After two productive weeks in Ouagadougou, it was time for the sun to set on the trip and for me to head back to the United States. From what I saw of Burkina Faso, it is a beautiful country with plenty of greenery and different flora, delicious food, and lots to see. I look forward to being a part of the innovative work being done with our institutional partners–from the fusion of sUAVs with satellite data to finding new ways to do field work.
First off, I want to thank Lina Tran, Joy Ng, and Chelsey Ballarte for putting together the last post here at the “Balloons for Science” blog. And it just goes to show how much better it is when you don’t let the engineer do the writing.
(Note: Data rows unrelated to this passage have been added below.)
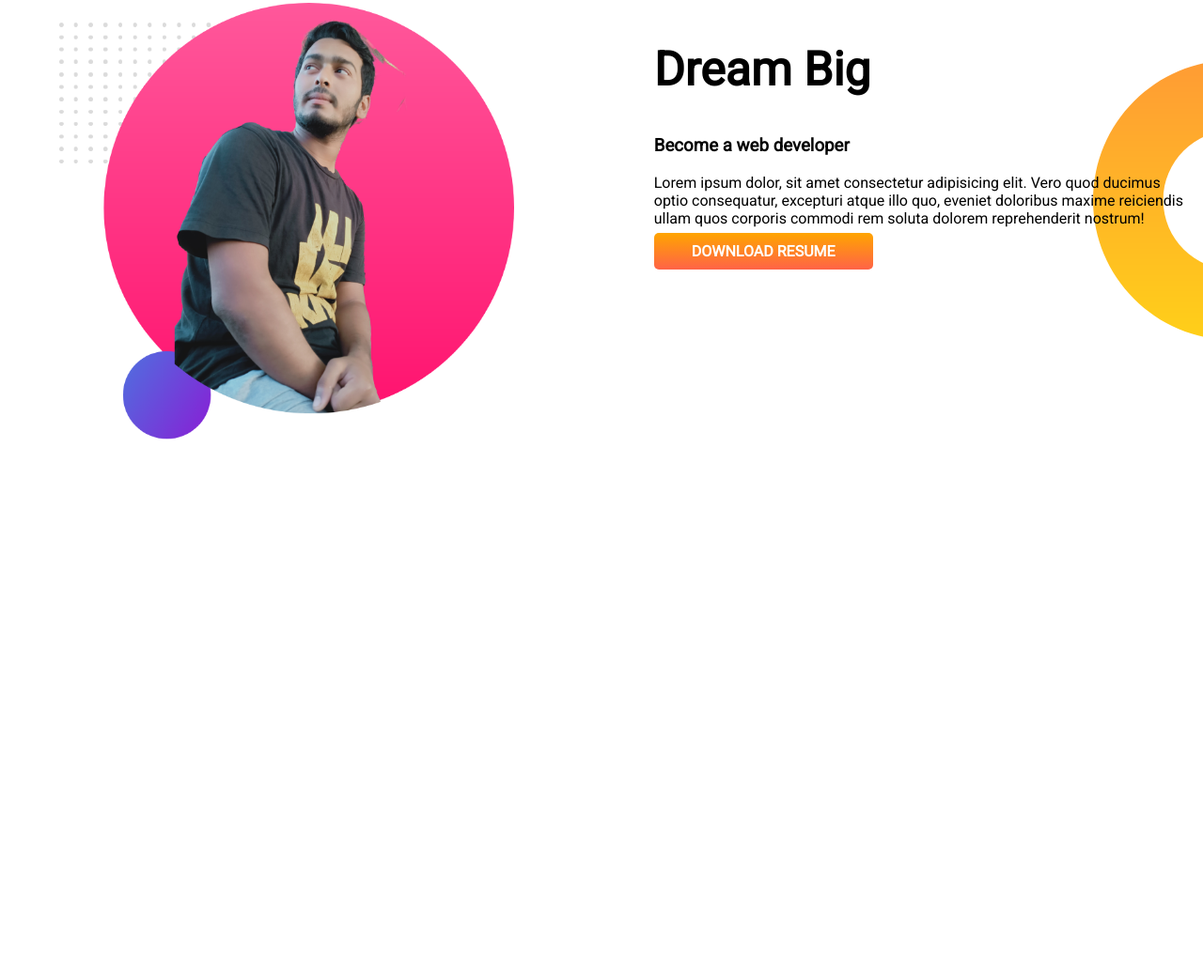
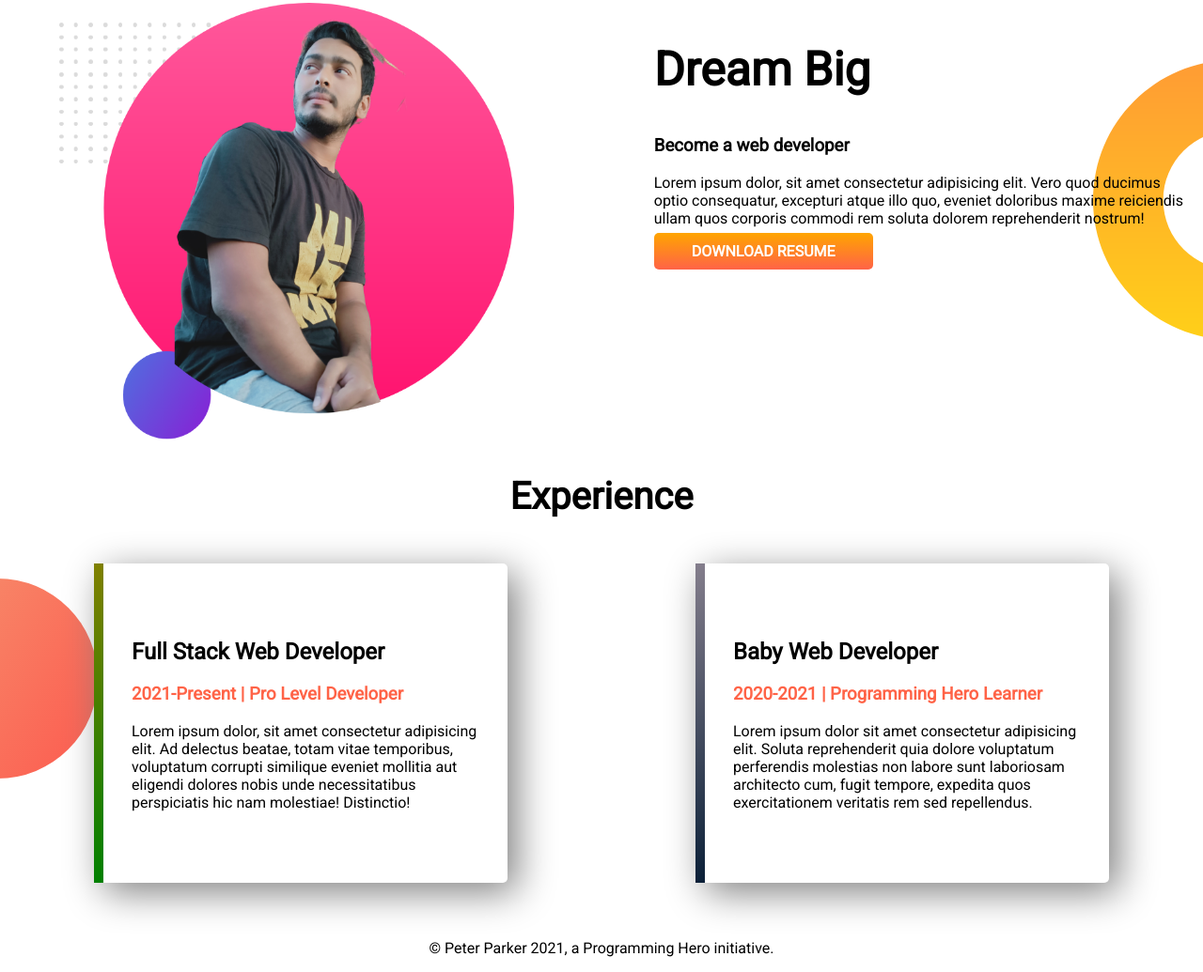
Before and after one commit to nafisfuadmim/practice-portfolio, a plain HTML site: page index.html in a window 1280 px wide. Shown: the part 537-1572 px from the top of the page at 94% size. Before the commit the page ends 1009 px from the top, so only its background shows below. Drawn offline with Linux system fonts and the light colour scheme; a web font is replaced by a local one.

Commit message:
all complete

```diff
--- a/index.html
+++ b/index.html
@@ -14,7 +14,7 @@
     <section class="top-section">
         <div class="half-width">
             <h1>Welcome To</h1>
-            <h1><span class="name-color">NaFis Fuad Mim World</span></h1>
+            <h1><span class="">NaFis Fuad Mim World</span></h1>
             <h3>World Class Professional Programmer</h3>
             <p>Lorem ipsum dolor sit amet consectetur adipisicing elit. Totam, quas. Velit laudantium veritatis, porro voluptate dolorum distinctio. Quae voluptatibus nostrum, earum excepturi, ipsum soluta recusandae ducimus facere dolore, debitis consequatur!</p>
             <a class="btn" target="_blank" href="https://www.linkedin.com/in/nafisnfm/">HIRE ME</a>
@@ -34,6 +34,23 @@
             <a class="btn" target="_blank" href="https://www.linkedin.com/in/nafisnfm/">DOWNLOAD RESUME</a>
         </div>
     </section>
-
+    <section class="experience-section">
+        <h1>Experience</h1>
+        <div class="flexible-section">
+            <div id="stack-dev-border" class="half-width developer-section">
+                <h2>Full Stack Web Developer</h2>
+                <h3><span class="name-color">2021-Present | Pro Level Developer</span></h3>
+                <p>Lorem ipsum dolor, sit amet consectetur adipisicing elit. Ad delectus beatae, totam vitae temporibus, voluptatum corrupti similique eveniet mollitia aut eligendi dolores nobis unde necessitatibus perspiciatis hic nam molestiae! Distinctio!</p>
+            </div>
+            <div id="baby-web-border" class="half-width developer-section">
+                <h2>Baby Web Developer</h2>
+                <h3><span class="name-color">2020-2021 | Programming Hero Learner</span></h3>
+                <p>Lorem ipsum dolor sit amet consectetur adipisicing elit. Soluta reprehenderit quia dolore voluptatum perferendis molestias non labore sunt laboriosam architecto cum, fugit tempore, expedita quos exercitationem veritatis rem sed repellendus.</p>
+            </div>
+        </div>
+    </section>
+    <footer>
+        <p>© Peter Parker 2021, a Programming Hero initiative.</p>
+    </footer>
 </body>
 </html>
--- a/style.css
+++ b/style.css
@@ -5,6 +5,10 @@ body {
 }
 .half-width h1 {
     font-size: 50px;
+}
+.experience-section h1 {
+    text-align: center;
+    font-size: 40px;
 }
 .name-color {
     color: tomato;
@@ -31,6 +35,14 @@ body {
     padding-right: 15px;
     padding-top: 50px;
 }
+.experience-section {
+    background-image: url(images/exp-bg.png);
+    background-repeat: no-repeat;
+    background-position: left;
+}
+.flexible-section {
+    display: flex;
+}
 .half-width {
     width: 50%;
     padding-left: 5%;
@@ -38,3 +50,26 @@ body {
 .half-width img {
     width: 85%;
 }
+.developer-section {
+    box-shadow: 10px 10px 40px gray;
+    padding: 30px;
+    margin-left: 100px;
+    margin-right: 100px;
+    margin-top: 15px;
+    padding: 60px 30px;
+    border-radius: 5px;
+}
+#stack-dev-border {
+    border-left: 10px solid;
+    border-image: linear-gradient(olive,green);
+    border-image-slice: 1;
+}
+#baby-web-border {
+    border-left: 10px solid;
+    border-image: linear-gradient(#847e8c,#0b2038);
+    border-image-slice: 1;
+}
+footer p {
+    text-align: center;
+    margin-top: 60px;
+}
```
Also changed, not shown: images/jhankar.png (deleted), images/jhankar2.png (deleted), images/nafis.png (deleted).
But, with that said, the engineer is back at the keyboard, so good luck!
Anywho, it’s been a couple of weeks since I’ve had a chance to put out some more information so I wanted to give an update from the field. Just recently, Joe Mitchell, my very good colleague and mission manager extraordinaire has successfully launched three additional flights from Ft. Sumner. That’s a really great thing for our scientists. Our latest payloads that we flew were the 11 MCF Piggy-back flight, the High Altitude Student Platform (HASP), and the BITSE. You might remember me talking about BITSE a couple of posts ago in “Nothing but Blue Skies Are All That I See.” All three flights flew nominally, which to us engineers means it flew just as expected. Then another good colleague of mine, Alan Haggard, the Balloon Program’s most experienced mission manager, just launched another balloon today. This time it was an engineering demonstration flight, Long Duration Balloon (LDB) Test Flight, for a bunch of new instrumentation that’ll be used on our next Super Pressure Balloon flight!
So that brings us up to five launches from Ft. Sumner this year and we still have a couple to go. I’m also going to be covering a few more topics this campaign and bringing you updates from the field. Today, I want to leave you with this from one of my favorite authors:
“I see that it is by no means useless to travel, if a man wants to see something new.”
― Jules Verne, Around the World in 80 Days
Every time we fly a balloon, we’re seeing something brand new. Thanks again and check back real soon.